Task prompt = I need the records below restated word for word, without their pictures.

Image comparison data
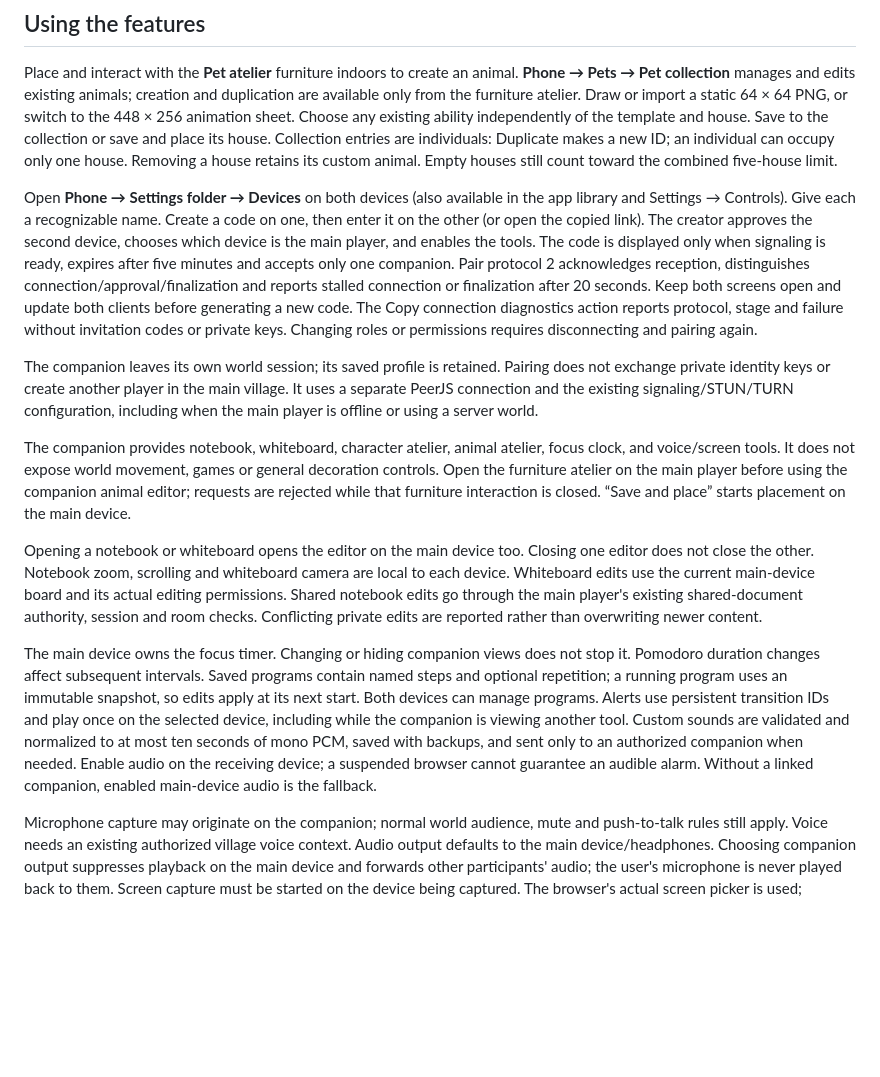
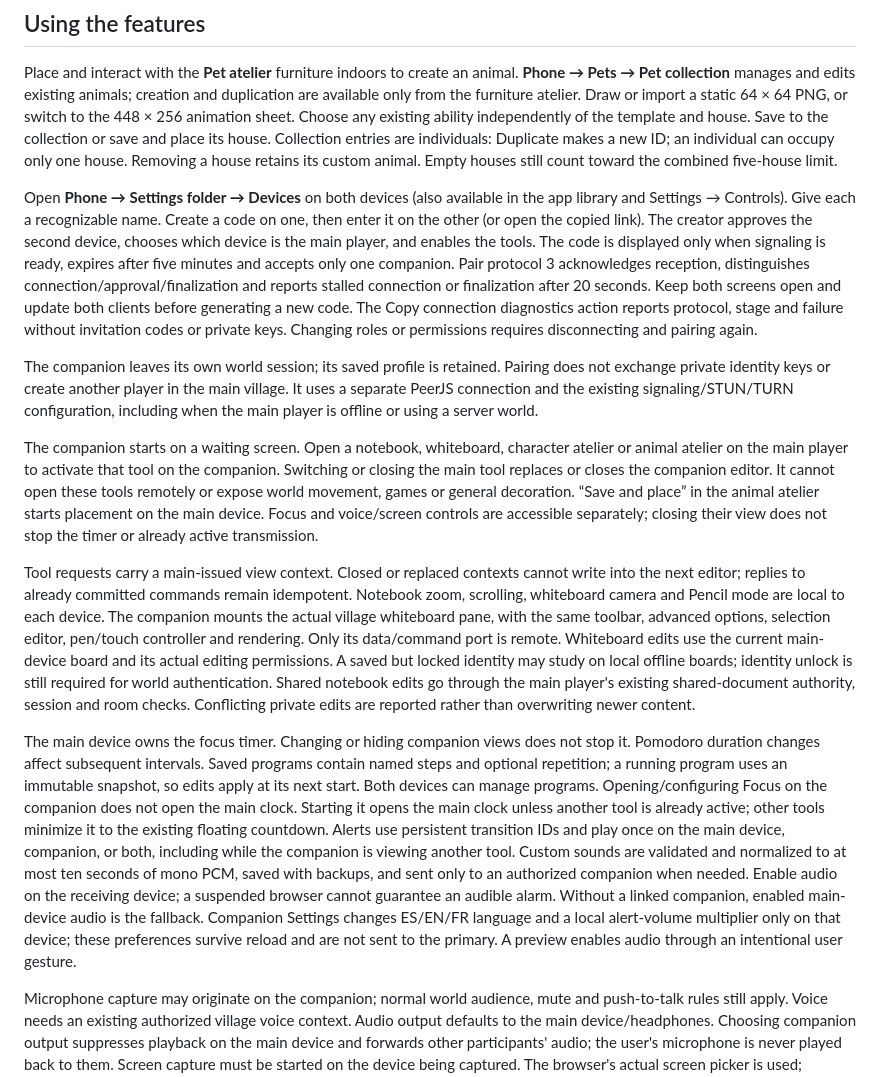
Before and after one commit to Javpato/studyvillage, a Markdown page: docs/CUSTOM-PETS-COMPANION.md, the part around the change. Rendered like a GitHub page; blank space fills up the shorter version.

```diff
--- a/docs/CUSTOM-PETS-COMPANION.md
+++ b/docs/CUSTOM-PETS-COMPANION.md
@@ -4,15 +4,15 @@
 
 Place and interact with the **Pet atelier** furniture indoors to create an animal. **Phone → Pets → Pet collection** manages and edits existing animals; creation and duplication are available only from the furniture atelier. Draw or import a static 64 × 64 PNG, or switch to the 448 × 256 animation sheet. Choose any existing ability independently of the template and house. Save to the collection or save and place its house. Collection entries are individuals: Duplicate makes a new ID; an individual can occupy only one house. Removing a house retains its custom animal. Empty houses still count toward the combined five-house limit.
 
-Open **Phone → Settings folder → Devices** on both devices (also available in the app library and Settings → Controls). Give each a recognizable name. Create a code on one, then enter it on the other (or open the copied link). The creator approves the second device, chooses which device is the main player, and enables the tools. The code is displayed only when signaling is ready, expires after five minutes and accepts only one companion. Pair protocol 2 acknowledges reception, distinguishes connection/approval/finalization and reports stalled connection or finalization after 20 seconds. Keep both screens open and update both clients before generating a new code. The Copy connection diagnostics action reports protocol, stage and failure without invitation codes or private keys. Changing roles or permissions requires disconnecting and pairing again.
+Open **Phone → Settings folder → Devices** on both devices (also available in the app library and Settings → Controls). Give each a recognizable name. Create a code on one, then enter it on the other (or open the copied link). The creator approves the second device, chooses which device is the main player, and enables the tools. The code is displayed only when signaling is ready, expires after five minutes and accepts only one companion. Pair protocol 3 acknowledges reception, distinguishes connection/approval/finalization and reports stalled connection or finalization after 20 seconds. Keep both screens open and update both clients before generating a new code. The Copy connection diagnostics action reports protocol, stage and failure without invitation codes or private keys. Changing roles or permissions requires disconnecting and pairing again.
 
 The companion leaves its own world session; its saved profile is retained. Pairing does not exchange private identity keys or create another player in the main village. It uses a separate PeerJS connection and the existing signaling/STUN/TURN configuration, including when the main player is offline or using a server world.
 
-The companion provides notebook, whiteboard, character atelier, animal atelier, focus clock, and voice/screen tools. It does not expose world movement, games or general decoration controls. Open the furniture atelier on the main player before using the companion animal editor; requests are rejected while that furniture interaction is closed. “Save and place” starts placement on the main device.
+The companion starts on a waiting screen. Open a notebook, whiteboard, character atelier or animal atelier on the main player to activate that tool on the companion. Switching or closing the main tool replaces or closes the companion editor. It cannot open these tools remotely or expose world movement, games or general decoration. “Save and place” in the animal atelier starts placement on the main device. Focus and voice/screen controls are accessible separately; closing their view does not stop the timer or already active transmission.
 
-Opening a notebook or whiteboard opens the editor on the main device too. Closing one editor does not close the other. Notebook zoom, scrolling and whiteboard camera are local to each device. Whiteboard edits use the current main-device board and its actual editing permissions. Shared notebook edits go through the main player's existing shared-document authority, session and room checks. Conflicting private edits are reported rather than overwriting newer content.
+Tool requests carry a main-issued view context. Closed or replaced contexts cannot write into the next editor; replies to already committed commands remain idempotent. Notebook zoom, scrolling, whiteboard camera and Pencil mode are local to each device. The companion mounts the actual village whiteboard pane, with the same toolbar, advanced options, selection editor, pen/touch controller and rendering. Only its data/command port is remote. Whiteboard edits use the current main-device board and its actual editing permissions. A saved but locked identity may study on local offline boards; identity unlock is still required for world authentication. Shared notebook edits go through the main player's existing shared-document authority, session and room checks. Conflicting private edits are reported rather than overwriting newer content.
 
-The main device owns the focus timer. Changing or hiding companion views does not stop it. Pomodoro duration changes affect subsequent intervals. Saved programs contain named steps and optional repetition; a running program uses an immutable snapshot, so edits apply at its next start. Both devices can manage programs. Alerts use persistent transition IDs and play once on the selected device, including while the companion is viewing another tool. Custom sounds are validated and normalized to at most ten seconds of mono PCM, saved with backups, and sent only to an authorized companion when needed. Enable audio on the receiving device; a suspended browser cannot guarantee an audible alarm. Without a linked companion, enabled main-device audio is the fallback.
+The main device owns the focus timer. Changing or hiding companion views does not stop it. Pomodoro duration changes affect subsequent intervals. Saved programs contain named steps and optional repetition; a running program uses an immutable snapshot, so edits apply at its next start. Both devices can manage programs. Opening/configuring Focus on the companion does not open the main clock. Starting it opens the main clock unless another tool is already active; other tools minimize it to the existing floating countdown. Alerts use persistent transition IDs and play once on the main device, companion, or both, including while the companion is viewing another tool. Custom sounds are validated and normalized to at most ten seconds of mono PCM, saved with backups, and sent only to an authorized companion when needed. Enable audio on the receiving device; a suspended browser cannot guarantee an audible alarm. Without a linked companion, enabled main-device audio is the fallback. Companion Settings changes ES/EN/FR language and a local alert-volume multiplier only on that device; these preferences survive reload and are not sent to the primary. A preview enables audio through an intentional user gesture.
 
 Microphone capture may originate on the companion; normal world audience, mute and push-to-talk rules still apply. Voice needs an existing authorized village voice context. Audio output defaults to the main device/headphones. Choosing companion output suppresses playback on the main device and forwards other participants' audio; the user's microphone is never played back to them. Screen capture must be started on the device being captured. The browser's actual screen picker is used; unsupported capture is disabled with no substitute content. Main-device preview is sent to the companion.
 
```
Also changed, not shown: docs/STUDY_TOOLS.md (+1 -1 lines), docs/VERIFICATION.md (+5 -2 lines), docs/images/companion-workspace/shared-board.png (added), docs/images/companion-workspace/waiting-phone.png (added), 11 other files.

Result of the exercise =
Before and after one commit to Javpato/studyvillage, a Markdown page: docs/CUSTOM-PETS-COMPANION.md, the part around the change. Rendered like a GitHub page; blank space fills up the shorter version.

```diff
--- a/docs/CUSTOM-PETS-COMPANION.md
+++ b/docs/CUSTOM-PETS-COMPANION.md
@@ -4,15 +4,15 @@
 
 Place and interact with the **Pet atelier** furniture indoors to create an animal. **Phone → Pets → Pet collection** manages and edits existing animals; creation and duplication are available only from the furniture atelier. Draw or import a static 64 × 64 PNG, or switch to the 448 × 256 animation sheet. Choose any existing ability independently of the template and house. Save to the collection or save and place its house. Collection entries are individuals: Duplicate makes a new ID; an individual can occupy only one house. Removing a house retains its custom animal. Empty houses still count toward the combined five-house limit.
 
-Open **Phone → Settings folder → Devices** on both devices (also available in the app library and Settings → Controls). Give each a recognizable name. Create a code on one, then enter it on the other (or open the copied link). The creator approves the second device, chooses which device is the main player, and enables the tools. The code is displayed only when signaling is ready, expires after five minutes and accepts only one companion. Pair protocol 2 acknowledges reception, distinguishes connection/approval/finalization and reports stalled connection or finalization after 20 seconds. Keep both screens open and update both clients before generating a new code. The Copy connection diagnostics action reports protocol, stage and failure without invitation codes or private keys. Changing roles or permissions requires disconnecting and pairing again.
+Open **Phone → Settings folder → Devices** on both devices (also available in the app library and Settings → Controls). Give each a recognizable name. Create a code on one, then enter it on the other (or open the copied link). The creator approves the second device, chooses which device is the main player, and enables the tools. The code is displayed only when signaling is ready, expires after five minutes and accepts only one companion. Pair protocol 3 acknowledges reception, distinguishes connection/approval/finalization and reports stalled connection or finalization after 20 seconds. Keep both screens open and update both clients before generating a new code. The Copy connection diagnostics action reports protocol, stage and failure without invitation codes or private keys. Changing roles or permissions requires disconnecting and pairing again.
 
 The companion leaves its own world session; its saved profile is retained. Pairing does not exchange private identity keys or create another player in the main village. It uses a separate PeerJS connection and the existing signaling/STUN/TURN configuration, including when the main player is offline or using a server world.
 
-The companion provides notebook, whiteboard, character atelier, animal atelier, focus clock, and voice/screen tools. It does not expose world movement, games or general decoration controls. Open the furniture atelier on the main player before using the companion animal editor; requests are rejected while that furniture interaction is closed. “Save and place” starts placement on the main device.
+The companion starts on a waiting screen. Open a notebook, whiteboard, character atelier or animal atelier on the main player to activate that tool on the companion. Switching or closing the main tool replaces or closes the companion editor. It cannot open these tools remotely or expose world movement, games or general decoration. “Save and place” in the animal atelier starts placement on the main device. Focus and voice/screen controls are accessible separately; closing their view does not stop the timer or already active transmission.
 
-Opening a notebook or whiteboard opens the editor on the main device too. Closing one editor does not close the other. Notebook zoom, scrolling and whiteboard camera are local to each device. Whiteboard edits use the current main-device board and its actual editing permissions. Shared notebook edits go through the main player's existing shared-document authority, session and room checks. Conflicting private edits are reported rather than overwriting newer content.
+Tool requests carry a main-issued view context. Closed or replaced contexts cannot write into the next editor; replies to already committed commands remain idempotent. Notebook zoom, scrolling, whiteboard camera and Pencil mode are local to each device. The companion mounts the actual village whiteboard pane, with the same toolbar, advanced options, selection editor, pen/touch controller and rendering. Only its data/command port is remote. Whiteboard edits use the current main-device board and its actual editing permissions. A saved but locked identity may study on local offline boards; identity unlock is still required for world authentication. Shared notebook edits go through the main player's existing shared-document authority, session and room checks. Conflicting private edits are reported rather than overwriting newer content.
 
-The main device owns the focus timer. Changing or hiding companion views does not stop it. Pomodoro duration changes affect subsequent intervals. Saved programs contain named steps and optional repetition; a running program uses an immutable snapshot, so edits apply at its next start. Both devices can manage programs. Alerts use persistent transition IDs and play once on the selected device, including while the companion is viewing another tool. Custom sounds are validated and normalized to at most ten seconds of mono PCM, saved with backups, and sent only to an authorized companion when needed. Enable audio on the receiving device; a suspended browser cannot guarantee an audible alarm. Without a linked companion, enabled main-device audio is the fallback.
+The main device owns the focus timer. Changing or hiding companion views does not stop it. Pomodoro duration changes affect subsequent intervals. Saved programs contain named steps and optional repetition; a running program uses an immutable snapshot, so edits apply at its next start. Both devices can manage programs. Opening/configuring Focus on the companion does not open the main clock. Starting it opens the main clock unless another tool is already active; other tools minimize it to the existing floating countdown. Alerts use persistent transition IDs and play once on the main device, companion, or both, including while the companion is viewing another tool. Custom sounds are validated and normalized to at most ten seconds of mono PCM, saved with backups, and sent only to an authorized companion when needed. Enable audio on the receiving device; a suspended browser cannot guarantee an audible alarm. Without a linked companion, enabled main-device audio is the fallback. Companion Settings changes ES/EN/FR language and a local alert-volume multiplier only on that device; these preferences survive reload and are not sent to the primary. A preview enables audio through an intentional user gesture.
 
 Microphone capture may originate on the companion; normal world audience, mute and push-to-talk rules still apply. Voice needs an existing authorized village voice context. Audio output defaults to the main device/headphones. Choosing companion output suppresses playback on the main device and forwards other participants' audio; the user's microphone is never played back to them. Screen capture must be started on the device being captured. The browser's actual screen picker is used; unsupported capture is disabled with no substitute content. Main-device preview is sent to the companion.
 
```
Also changed, not shown: docs/STUDY_TOOLS.md (+1 -1 lines), docs/VERIFICATION.md (+5 -2 lines), docs/images/companion-workspace/shared-board.png (added), docs/images/companion-workspace/waiting-phone.png (added), 11 other files.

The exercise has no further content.